[Exercise material — start]
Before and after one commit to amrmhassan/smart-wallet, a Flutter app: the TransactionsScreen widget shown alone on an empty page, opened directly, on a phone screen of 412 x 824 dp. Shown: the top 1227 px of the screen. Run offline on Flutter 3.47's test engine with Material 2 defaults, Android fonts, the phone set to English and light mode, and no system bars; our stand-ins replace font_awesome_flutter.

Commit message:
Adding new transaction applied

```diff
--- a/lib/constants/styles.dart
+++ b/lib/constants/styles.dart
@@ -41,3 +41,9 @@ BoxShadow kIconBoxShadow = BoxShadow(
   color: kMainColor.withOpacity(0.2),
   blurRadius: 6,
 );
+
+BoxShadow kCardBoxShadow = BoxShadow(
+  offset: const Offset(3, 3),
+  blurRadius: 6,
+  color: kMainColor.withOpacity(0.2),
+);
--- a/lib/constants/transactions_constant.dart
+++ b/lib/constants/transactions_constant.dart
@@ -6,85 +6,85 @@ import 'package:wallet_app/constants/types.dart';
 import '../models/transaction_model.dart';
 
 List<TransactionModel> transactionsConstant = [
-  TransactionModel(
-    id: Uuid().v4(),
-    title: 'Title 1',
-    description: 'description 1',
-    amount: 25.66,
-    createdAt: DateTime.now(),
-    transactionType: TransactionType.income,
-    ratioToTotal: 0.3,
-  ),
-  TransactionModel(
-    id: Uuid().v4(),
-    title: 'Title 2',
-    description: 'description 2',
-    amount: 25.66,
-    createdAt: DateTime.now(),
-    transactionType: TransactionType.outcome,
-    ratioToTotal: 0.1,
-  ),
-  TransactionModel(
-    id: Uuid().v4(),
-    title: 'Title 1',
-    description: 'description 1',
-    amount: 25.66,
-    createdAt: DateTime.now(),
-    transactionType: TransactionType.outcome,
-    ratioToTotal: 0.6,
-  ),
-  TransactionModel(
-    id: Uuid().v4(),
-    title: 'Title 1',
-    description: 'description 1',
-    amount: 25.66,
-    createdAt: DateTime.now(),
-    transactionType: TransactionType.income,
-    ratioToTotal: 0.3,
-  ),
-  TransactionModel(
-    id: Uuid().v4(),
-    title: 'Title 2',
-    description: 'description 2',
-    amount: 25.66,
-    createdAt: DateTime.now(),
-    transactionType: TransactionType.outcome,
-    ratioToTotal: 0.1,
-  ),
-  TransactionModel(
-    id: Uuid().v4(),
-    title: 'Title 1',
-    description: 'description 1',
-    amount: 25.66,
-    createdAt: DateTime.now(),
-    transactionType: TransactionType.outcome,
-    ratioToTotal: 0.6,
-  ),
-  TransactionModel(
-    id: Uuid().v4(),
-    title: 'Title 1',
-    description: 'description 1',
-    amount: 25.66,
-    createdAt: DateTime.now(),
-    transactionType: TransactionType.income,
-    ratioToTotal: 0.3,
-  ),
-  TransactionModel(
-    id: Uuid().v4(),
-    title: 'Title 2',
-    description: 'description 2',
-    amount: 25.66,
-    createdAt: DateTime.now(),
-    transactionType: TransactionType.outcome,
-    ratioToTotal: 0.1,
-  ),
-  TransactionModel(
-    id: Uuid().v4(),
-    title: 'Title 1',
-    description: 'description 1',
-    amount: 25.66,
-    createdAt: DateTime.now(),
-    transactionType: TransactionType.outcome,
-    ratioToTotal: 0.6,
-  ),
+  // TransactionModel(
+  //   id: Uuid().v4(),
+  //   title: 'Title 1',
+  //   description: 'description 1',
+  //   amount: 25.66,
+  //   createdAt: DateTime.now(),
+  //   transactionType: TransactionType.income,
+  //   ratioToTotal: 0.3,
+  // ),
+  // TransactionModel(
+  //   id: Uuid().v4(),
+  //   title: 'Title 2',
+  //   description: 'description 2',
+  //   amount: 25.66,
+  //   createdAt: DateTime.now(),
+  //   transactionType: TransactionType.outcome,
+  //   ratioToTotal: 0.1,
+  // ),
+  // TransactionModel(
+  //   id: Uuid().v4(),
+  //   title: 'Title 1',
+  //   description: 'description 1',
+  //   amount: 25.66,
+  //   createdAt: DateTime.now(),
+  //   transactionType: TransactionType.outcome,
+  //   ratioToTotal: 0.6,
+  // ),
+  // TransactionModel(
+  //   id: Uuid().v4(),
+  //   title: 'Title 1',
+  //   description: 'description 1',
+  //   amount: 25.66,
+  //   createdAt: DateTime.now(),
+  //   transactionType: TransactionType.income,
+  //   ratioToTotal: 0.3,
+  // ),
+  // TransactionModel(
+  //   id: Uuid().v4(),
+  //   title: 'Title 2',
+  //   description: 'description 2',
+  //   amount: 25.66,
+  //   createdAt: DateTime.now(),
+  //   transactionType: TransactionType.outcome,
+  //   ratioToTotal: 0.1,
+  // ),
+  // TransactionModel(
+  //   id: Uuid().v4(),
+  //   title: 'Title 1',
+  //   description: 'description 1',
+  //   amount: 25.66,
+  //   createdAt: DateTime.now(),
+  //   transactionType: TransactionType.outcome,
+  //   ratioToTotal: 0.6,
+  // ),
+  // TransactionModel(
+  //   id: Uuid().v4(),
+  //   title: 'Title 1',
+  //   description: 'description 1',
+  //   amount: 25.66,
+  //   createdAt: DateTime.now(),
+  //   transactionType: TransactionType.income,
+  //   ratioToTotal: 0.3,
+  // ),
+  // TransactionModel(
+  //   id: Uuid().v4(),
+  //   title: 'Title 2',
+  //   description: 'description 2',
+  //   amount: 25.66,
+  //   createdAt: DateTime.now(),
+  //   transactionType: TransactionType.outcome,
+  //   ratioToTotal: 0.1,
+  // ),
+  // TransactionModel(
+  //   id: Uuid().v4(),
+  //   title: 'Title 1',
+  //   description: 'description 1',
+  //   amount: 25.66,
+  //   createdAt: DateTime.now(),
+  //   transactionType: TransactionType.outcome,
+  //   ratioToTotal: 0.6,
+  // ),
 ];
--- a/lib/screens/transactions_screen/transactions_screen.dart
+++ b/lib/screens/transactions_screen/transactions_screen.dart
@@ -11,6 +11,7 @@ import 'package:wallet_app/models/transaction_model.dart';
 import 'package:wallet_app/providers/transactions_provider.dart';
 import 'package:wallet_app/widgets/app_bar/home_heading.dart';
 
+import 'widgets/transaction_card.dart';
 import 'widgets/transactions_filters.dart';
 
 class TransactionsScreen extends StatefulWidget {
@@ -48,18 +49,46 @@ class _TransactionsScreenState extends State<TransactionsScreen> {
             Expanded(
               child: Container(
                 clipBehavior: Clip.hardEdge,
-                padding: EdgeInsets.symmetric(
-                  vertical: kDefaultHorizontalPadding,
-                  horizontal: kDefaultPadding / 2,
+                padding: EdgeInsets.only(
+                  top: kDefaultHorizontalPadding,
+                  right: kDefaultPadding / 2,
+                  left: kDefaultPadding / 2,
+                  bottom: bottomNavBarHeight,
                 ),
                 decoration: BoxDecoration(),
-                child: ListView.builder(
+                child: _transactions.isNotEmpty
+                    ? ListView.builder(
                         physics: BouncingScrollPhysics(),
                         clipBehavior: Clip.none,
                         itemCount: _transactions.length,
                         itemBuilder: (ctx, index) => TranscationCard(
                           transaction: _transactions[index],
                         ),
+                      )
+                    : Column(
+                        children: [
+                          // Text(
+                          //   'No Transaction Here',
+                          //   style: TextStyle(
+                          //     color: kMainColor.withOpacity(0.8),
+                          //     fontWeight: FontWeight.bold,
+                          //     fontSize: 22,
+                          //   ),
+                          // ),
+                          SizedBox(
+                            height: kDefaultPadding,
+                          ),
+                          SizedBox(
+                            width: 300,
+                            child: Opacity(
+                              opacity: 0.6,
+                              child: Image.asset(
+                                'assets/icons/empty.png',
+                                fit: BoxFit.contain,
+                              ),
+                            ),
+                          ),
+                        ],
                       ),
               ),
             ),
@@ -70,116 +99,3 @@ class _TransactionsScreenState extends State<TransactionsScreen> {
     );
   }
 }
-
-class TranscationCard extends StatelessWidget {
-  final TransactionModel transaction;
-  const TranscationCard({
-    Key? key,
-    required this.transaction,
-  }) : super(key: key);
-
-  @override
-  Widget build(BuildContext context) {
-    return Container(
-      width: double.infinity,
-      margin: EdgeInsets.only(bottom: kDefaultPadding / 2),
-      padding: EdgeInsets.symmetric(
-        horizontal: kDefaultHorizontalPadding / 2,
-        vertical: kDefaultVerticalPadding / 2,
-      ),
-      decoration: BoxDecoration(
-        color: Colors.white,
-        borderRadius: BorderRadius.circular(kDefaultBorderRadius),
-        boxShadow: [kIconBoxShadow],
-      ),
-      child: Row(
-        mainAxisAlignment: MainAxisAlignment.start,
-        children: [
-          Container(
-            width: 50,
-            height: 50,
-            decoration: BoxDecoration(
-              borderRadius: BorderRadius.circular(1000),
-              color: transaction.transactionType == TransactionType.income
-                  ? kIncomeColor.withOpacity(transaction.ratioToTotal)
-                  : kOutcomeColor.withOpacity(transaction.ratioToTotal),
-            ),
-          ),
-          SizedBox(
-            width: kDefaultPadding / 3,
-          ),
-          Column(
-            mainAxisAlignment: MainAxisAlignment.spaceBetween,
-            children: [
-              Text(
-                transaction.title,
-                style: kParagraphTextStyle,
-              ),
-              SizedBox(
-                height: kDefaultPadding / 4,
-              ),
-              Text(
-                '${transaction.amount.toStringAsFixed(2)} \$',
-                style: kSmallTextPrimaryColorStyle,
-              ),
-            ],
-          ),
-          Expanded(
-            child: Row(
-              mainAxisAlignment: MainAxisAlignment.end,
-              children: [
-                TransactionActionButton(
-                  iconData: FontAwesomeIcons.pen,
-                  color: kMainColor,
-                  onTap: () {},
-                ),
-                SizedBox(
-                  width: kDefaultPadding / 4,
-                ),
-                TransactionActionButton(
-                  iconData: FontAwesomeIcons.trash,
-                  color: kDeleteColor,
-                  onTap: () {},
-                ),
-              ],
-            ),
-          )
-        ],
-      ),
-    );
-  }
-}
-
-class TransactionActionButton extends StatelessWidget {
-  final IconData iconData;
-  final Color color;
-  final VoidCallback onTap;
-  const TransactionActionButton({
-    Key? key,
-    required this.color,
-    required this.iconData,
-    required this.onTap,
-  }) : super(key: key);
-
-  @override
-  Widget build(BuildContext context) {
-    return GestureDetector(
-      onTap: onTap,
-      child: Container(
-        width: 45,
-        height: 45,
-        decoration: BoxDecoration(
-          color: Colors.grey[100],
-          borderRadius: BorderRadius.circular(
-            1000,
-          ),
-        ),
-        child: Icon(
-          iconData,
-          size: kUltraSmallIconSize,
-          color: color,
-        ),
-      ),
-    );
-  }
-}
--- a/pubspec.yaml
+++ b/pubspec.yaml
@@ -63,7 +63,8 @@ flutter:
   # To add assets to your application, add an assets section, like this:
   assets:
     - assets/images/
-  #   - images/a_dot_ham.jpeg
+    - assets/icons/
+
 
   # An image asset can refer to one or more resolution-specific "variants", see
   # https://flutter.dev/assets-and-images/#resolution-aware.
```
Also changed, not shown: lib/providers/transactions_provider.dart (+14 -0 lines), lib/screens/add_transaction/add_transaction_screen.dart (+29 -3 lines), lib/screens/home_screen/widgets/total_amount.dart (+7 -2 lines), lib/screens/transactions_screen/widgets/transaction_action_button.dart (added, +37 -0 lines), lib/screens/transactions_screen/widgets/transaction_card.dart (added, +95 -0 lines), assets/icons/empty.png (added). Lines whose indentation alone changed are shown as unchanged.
[Exercise material — finish]
- **Task brief**
Using only the data above, copy out the lines that include the word "Container".

- **Solved problem**
               child: Container(
-    return Container(
-          Container(
-      child: Container(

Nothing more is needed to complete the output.